The COVID19 pandemic disrupted every aspect of teaching and learning in higher education. We reached an inflection point, and we will not return to the pre-pandemic classroom experience. Inequity in access and students’ mental health and wellbeing issues arose as never before. Faculty members invested unprecedented time and effort to sustain their courses during the crisis. Unfortunately, the urgent move to online learning was not sufficient to design online learning experiences that gave students a rich digital learning experience. Extended synchronous videoconferencing sessions and assessments approaches were problematic, particularly when they simply mirrored classroom courses. This emergent problem complexified an already understudied area of research, and one that becomes urgent to investigate globally with the pandemic context.
This original research project studies the elements of course design and evaluation strategies that promote high-quality, equitable and inclusive education, and take into consideration students’ mental health, in hybrid, flexible, or 100% online modalities for the postCOVID19 era in higher education.
To reach this overarching objective, the research team will pursue three sub-objectives:
- Document faculty members’ practices and reflections on how their choices of pedagogical approaches and evaluation strategies help support high-quality, equitable and inclusive education that take into consideration students’ mental health during the pandemic;
- Investigate faculty members’ perception of the elements and factors that support the transformation of their practices;
- Propose recommendations to design and support high-quality, equitable, and inclusive learning experiences in digital contexts, that take into consideration students’ mental health, for the postCOVID19 era in various cultural contexts.
The research team will conduct:
- An integrative literature review of scientific and professional articles and reports published since the eruption of COVID19 that focus on equitable, inclusive, and quality online education in higher education to analyze and extract promising course design elements for the post-pandemic era;

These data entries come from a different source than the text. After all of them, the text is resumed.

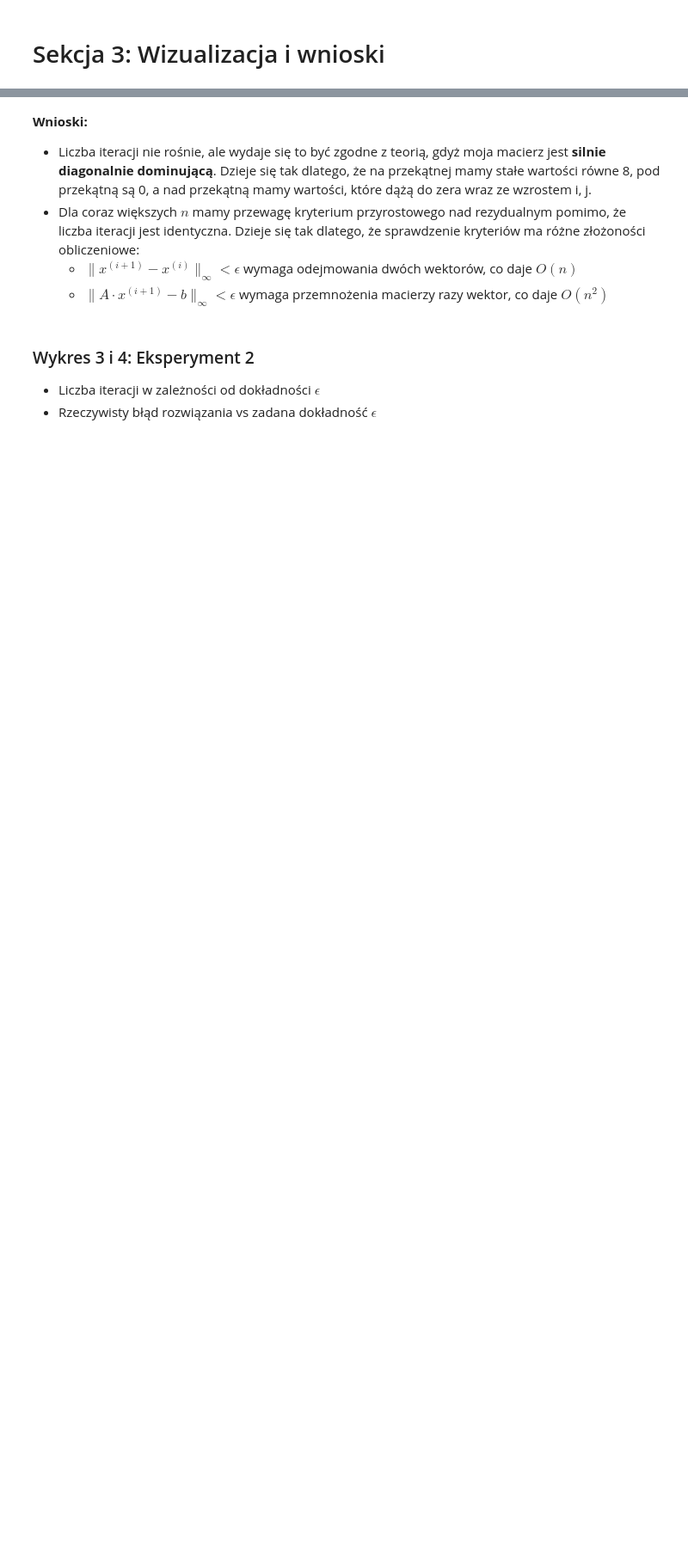
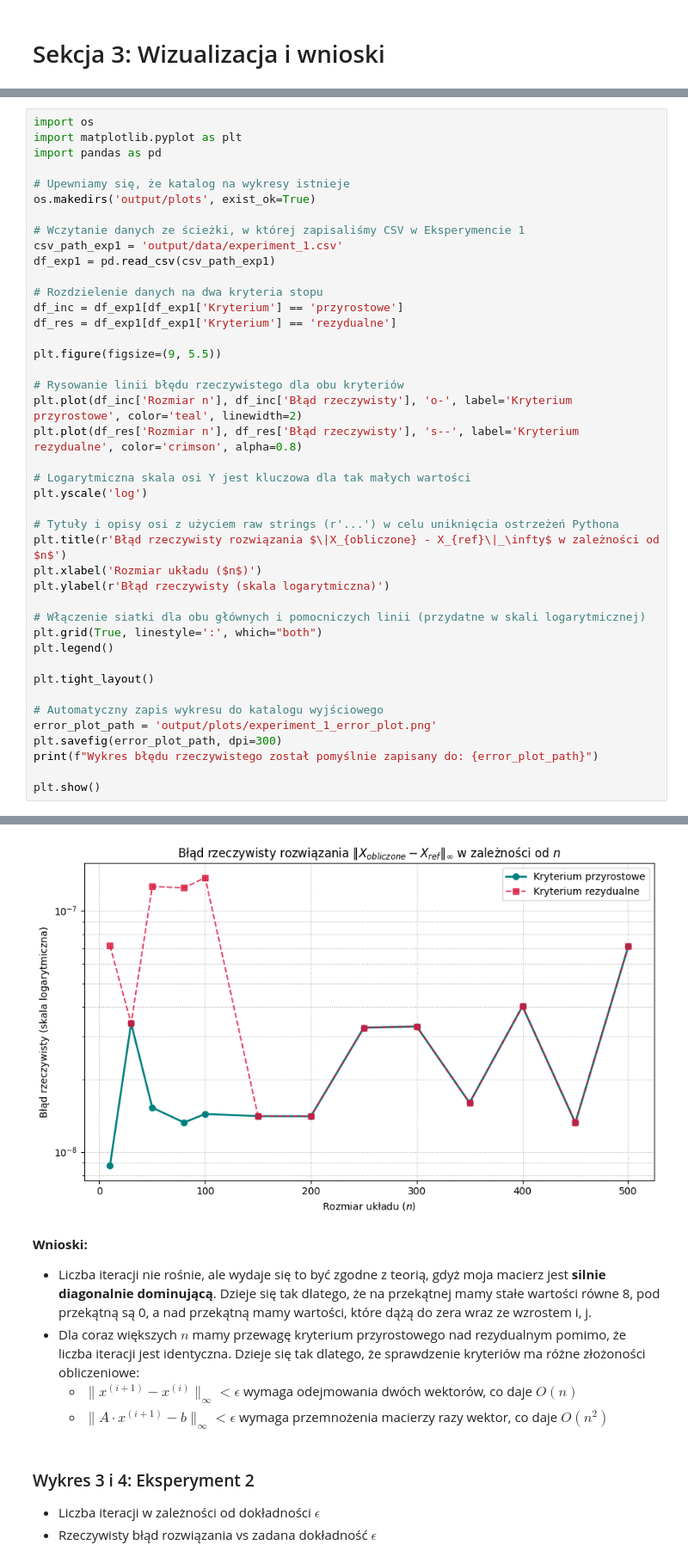
Before and after one commit to Veexeq/MOwNiT, a Jupyter notebook: lab9-linear-systems-v2/main.ipynb, the cells around one changed output, grey strips where cells are left out. Shown at 86% size. Drawn from its saved outputs; the diff is of its cells as text; blank space fills up the shorter version.

```diff
--- a/lab9-linear-systems-v2/main.ipynb
+++ b/lab9-linear-systems-v2/main.ipynb
@@ -524,0 +537,43 @@ Wykresy zostały pomyślnie zapisane do: output/plots/experiment_1_plots.png
+# %%
+import os
+import matplotlib.pyplot as plt
+import pandas as pd
+
+# Upewniamy się, że katalog na wykresy istnieje
+os.makedirs('output/plots', exist_ok=True)
+
+# Wczytanie danych ze ścieżki, w której zapisaliśmy CSV w Eksperymencie 1
+csv_path_exp1 = 'output/data/experiment_1.csv'
+df_exp1 = pd.read_csv(csv_path_exp1)
+
+# Rozdzielenie danych na dwa kryteria stopu
+df_inc = df_exp1[df_exp1['Kryterium'] == 'przyrostowe']
+df_res = df_exp1[df_exp1['Kryterium'] == 'rezydualne']
+
+plt.figure(figsize=(9, 5.5))
+
+# Rysowanie linii błędu rzeczywistego dla obu kryteriów
+plt.plot(df_inc['Rozmiar n'], df_inc['Błąd rzeczywisty'], 'o-', label='Kryterium przyrostowe', color='teal', linewidth=2)
+plt.plot(df_res['Rozmiar n'], df_res['Błąd rzeczywisty'], 's--', label='Kryterium rezydualne', color='crimson', alpha=0.8)
+
+# Logarytmiczna skala osi Y jest kluczowa dla tak małych wartości
+plt.yscale('log')
+
+# Tytuły i opisy osi z użyciem raw strings (r'...') w celu uniknięcia ostrzeżeń Pythona
+plt.title(r'Błąd rzeczywisty rozwiązania $\|X_{obliczone} - X_{ref}\|_\infty$ w zależności od $n$')
+plt.xlabel('Rozmiar układu ($n$)')
+plt.ylabel(r'Błąd rzeczywisty (skala logarytmiczna)')
+
+# Włączenie siatki dla obu głównych i pomocniczych linii (przydatne w skali logarytmicznej)
+plt.grid(True, linestyle=':', which="both")
+plt.legend()
+
+plt.tight_layout()
+
+# Automatyczny zapis wykresu do katalogu wyjściowego
+error_plot_path = 'output/plots/experiment_1_error_plot.png'
+plt.savefig(error_plot_path, dpi=300)
+print(f"Wykres błędu rzeczywistego został pomyślnie zapisany do: {error_plot_path}")
+
+plt.show()
+# %% [output]
@@ -525,3 +581,4 @@ Wykresy zostały pomyślnie zapisane do: output/plots/experiment_1_plots.png
+[figure, added]
 # %% [markdown]
 **Wnioski:**
 * Liczba iteracji nie rośnie, ale wydaje się to być zgodne z teorią, gdyż moja macierz jest **silnie diagonalnie dominującą**. Dzieje się tak dlatego, że na przekątnej mamy stałe wartości równe 8, pod przekątną są 0, a nad przekątną mamy wartości, które dążą do zera wraz ze wzrostem i, j.
```
Also changed, not shown: parts of 8 cells of this notebook, 5 other files.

- 36 interviews with faculty members from universities in Canada, the US, the UK, France, and Lebanon, who transformed their course design during the COVID19 pandemic to better address issues of education quality, equity, and inclusion, with specific attention to student mental health. Pertinent pedagogical documents and artefacts created by the recruited faculty members as part of their transformed courses will be collected and analysed;
- Six focus groups with directors of 18 Centres for Teaching and Learning or equivalent entities from postsecondary institutions established in Canada, the US, the UK, the Netherlands, France and Lebanon with a high level of engagement with faculties from different disciplines and access to the different pedagogical approaches they explored during the pandemic.
Our results will inform:
- Educators, course designers, and developers from varied disciplines about concrete strategies to leverage learning theories and digital technologies to create high-quality, equitable, and inclusive learning and evaluation experiences for their students during and post-pandemic era, as well as during unexpected crises;
- Educational institutions on how they can plan to tackle and support the future design of online courses and programs as part of their strategic directions, notably in regard to Equity, Diversity, and Inclusion;
- Policymakers on the pedagogical approaches and actions to support during the transformation of classroom experiences to multimodal interactions of various types while facing severe cases of inequity and mental health issues.
This project has been approved by the Research Ethics Committee of Laval University: Approval number 2021-431/04-02-2022